During his life Thomas Paine was hounded from Britain, imprisoned in France and treated as a pariah in the US, his adopted country.

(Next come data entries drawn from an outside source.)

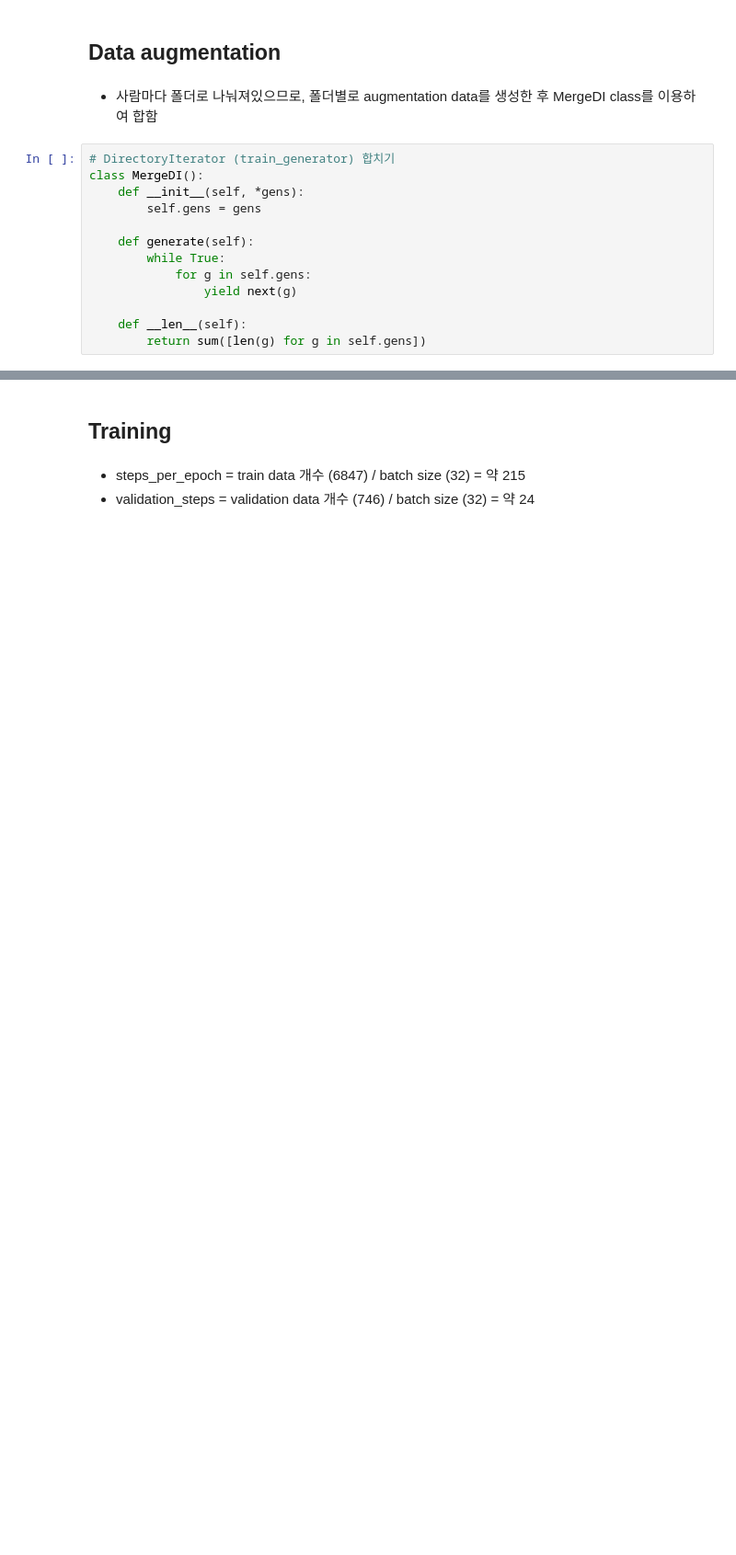
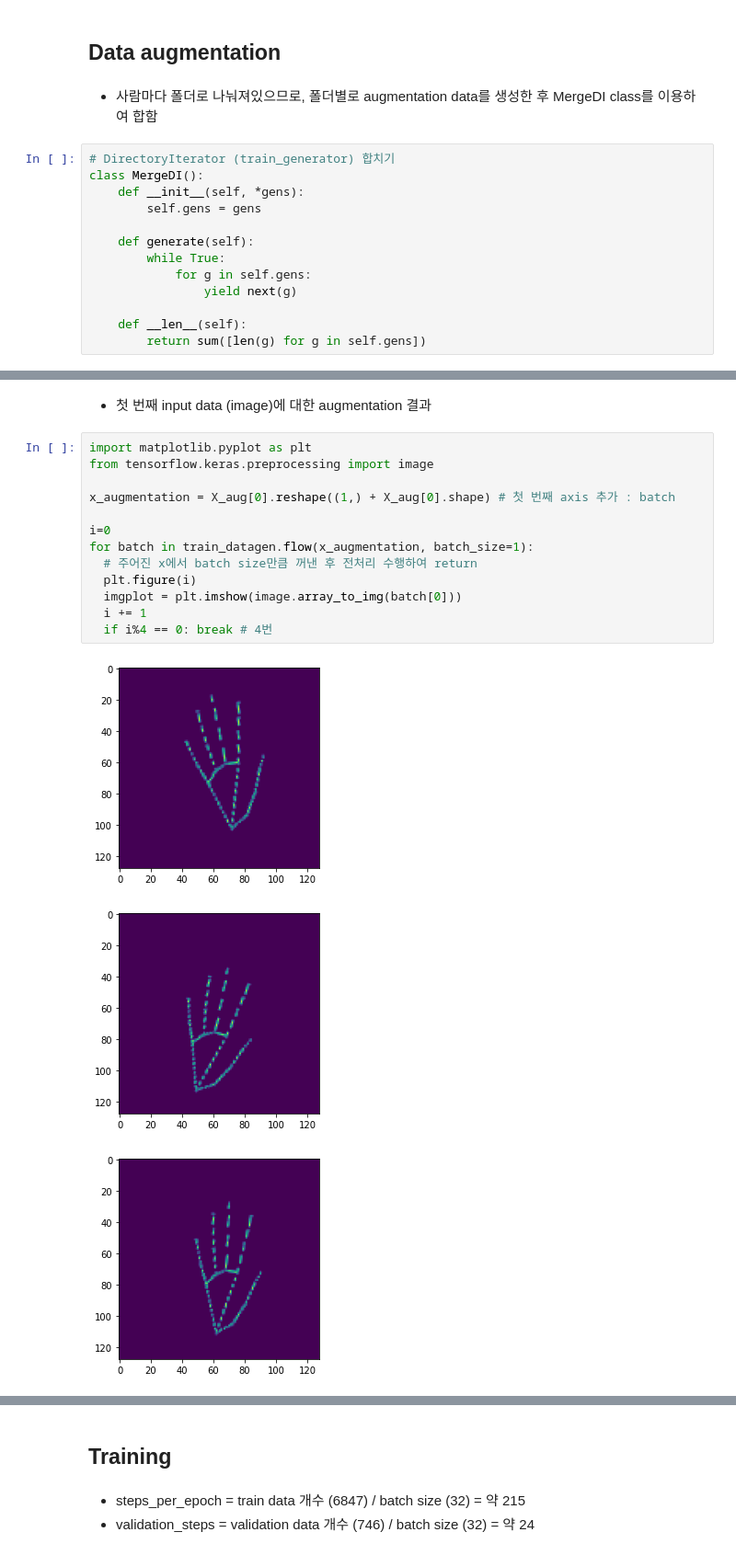
Before and after one commit to SuwonPabby/AppleFarm, a Jupyter notebook: DeepLearning_TermProject.ipynb, the cells around one changed output, grey strips where cells are left out. Shown: that part at 92% size. Saved outputs shown, nothing was run; the diff lists cells and outputs as text; blank space fills up the shorter version.

```diff
--- a/DeepLearning_TermProject.ipynb
+++ b/DeepLearning_TermProject.ipynb
@@ -838,0 +877,19 @@ Found 232 images belonging to 10 classes.
+# %% [markdown]
+* 첫 번째 input data (image)에 대한 augmentation 결과
+# %%
+import matplotlib.pyplot as plt
+from tensorflow.keras.preprocessing import image
+
+x_augmentation = X_aug[0].reshape((1,) + X_aug[0].shape) # 첫 번째 axis 추가 : batch
+
+i=0
+for batch in train_datagen.flow(x_augmentation, batch_size=1):
+  # 주어진 x에서 batch size만큼 꺼낸 후 전처리 수행하여 return
+  plt.figure(i)
+  imgplot = plt.imshow(image.array_to_img(batch[0]))
+  i += 1
+  if i%4 == 0: break # 4번
+# %% [output]
+[figure, added]
+[figure, added]
+[figure, added]
```
Also changed, not shown: parts of 13 cells of this notebook.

Why should we celebrate Paine's life and work?

He was one of a fairly long line of British socialists or pre-socialists, radicals whom history has sought to erase in one way or the other.

Welcome to the revolution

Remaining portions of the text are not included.